"Where Vertov's film differs, however, is in how he presented these images to the movie-going public. The film is not just a documentary of place, but also an essay on the art of cinema itself. As mentioned above, Vertov referred to his camera as his 'kino eye;' a mechanical extension of his physical/mental self, thus capable of capturing the essence of humanity and storing it like a ghost within the machine. Just as the human brain records and recalls experience, so, too, does the camera, and, with that idea in mind, he and his wife set about assembling their film in a way that reflected the rapid-fire reportage of human thought. Their goal was to see if cinema, like memory, was capable of supplying significance sans structure, wherein creative editing could achieve that delicate alchemy where an image alone fuses with the mind of the viewer to engender empathy, acknowledgement, and understanding.

"And so, Vertov's film hits the viewer's eye like a shot gun blast, peppering the mind with wave after wave of seemingly disconnected images that imprint not only an impression of people, places, and things, but the idea of a city itself; its soul, if you will. Images wash over you like water, and their significance and meaning slowly seep into your subconscious. Your thoughts and memories begin to intertwine with the visual display, and you begin to relate to these lives as keenly as your own. And suddenly, you realize that humanity has indeed been harnessed by Vertov's machine, and that you, the viewer, have become symbiotically and psychologically linked to his subjects. Your combined experiences influence and define each other, and you become one consciousness adrift on the ocean of being. The past becomes present, and all lives interconnect.

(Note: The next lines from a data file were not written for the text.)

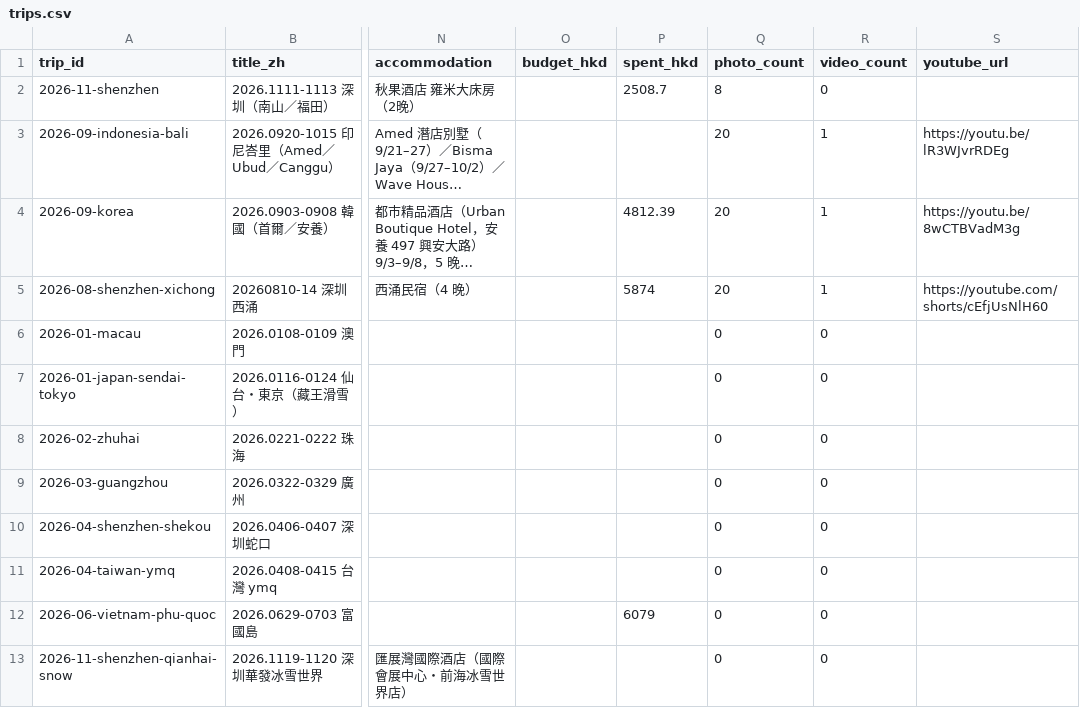
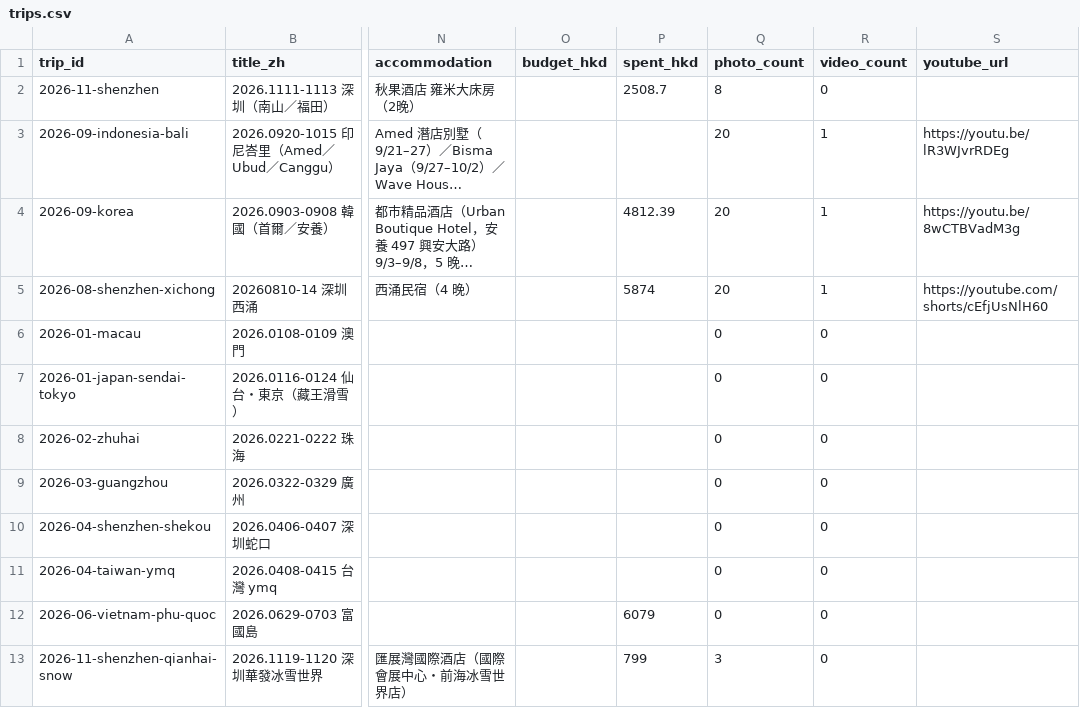
Before and after one commit to Karinatkl/travel-log, a CSV file: _data/trips.csv, drawn as a sheet; only a part is shown, gaps mark what is left out; long unchanged cells end in …; the diff names each change by its address in the sheet, - before the commit and + after, or states it on an @@ line.

Commit message:
feat(trip): 冰雪世界 3 張相＋封面、加密花費頁（1,598.54／每人 799.27）

```diff
--- a/_data/trips.csv
+++ b/_data/trips.csv
-P13 (spent_hkd): (empty)
+P13 (spent_hkd): 799
-Q13 (photo_count): 0
+Q13 (photo_count): 3
```
Also changed, not shown: 8 other files.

"So was the experiment sucessful? Most definitely. (You wouldn't be reading this if it weren't). Man With a Movie Camera is a tour-de-force of technical proficiency, incorporating filming and editing techniques that are hallmarks of past, present, and what would become the future of cinematic artistry. Its innovative use of non-linear narrative is both groundbreaking and intellectually sublime. But it is in the way Dziga Vertov utilized these proficiencies that he achieves his thesis, and thus, leaves an indelible stamp upon the history of film."

~ Donald G. Carder

Original title: Chelovek s kino-apparatom
Principal cast: Mikhail Kaufman
Scenario by Dziga Vertov
Director of photography: Mikhail Kaufman, Gleb Troyanski (uncredited)
Film editing by Dziga Vertov, Yelizaveta Svilova (assistant editor)
Original music by Konstantin Listov
Music for reissues written by Pierre Henry, Nigel Humberstone, Michael Nyman

Duration: 68 minutes
Languages: Silent
Filmed in black and white
Sound mix: Silent
Aspect ratio: 1.33:1

Produced by VUFKU
Released in USA by Amkino Corporation
Premiered in Kiev, Ukraine, USSR on 8 January 1929
USA release date: 12 May 1929

Awards and honors:
- Selected as one of Roger Ebert’s “Great Movies,” 1 July 2009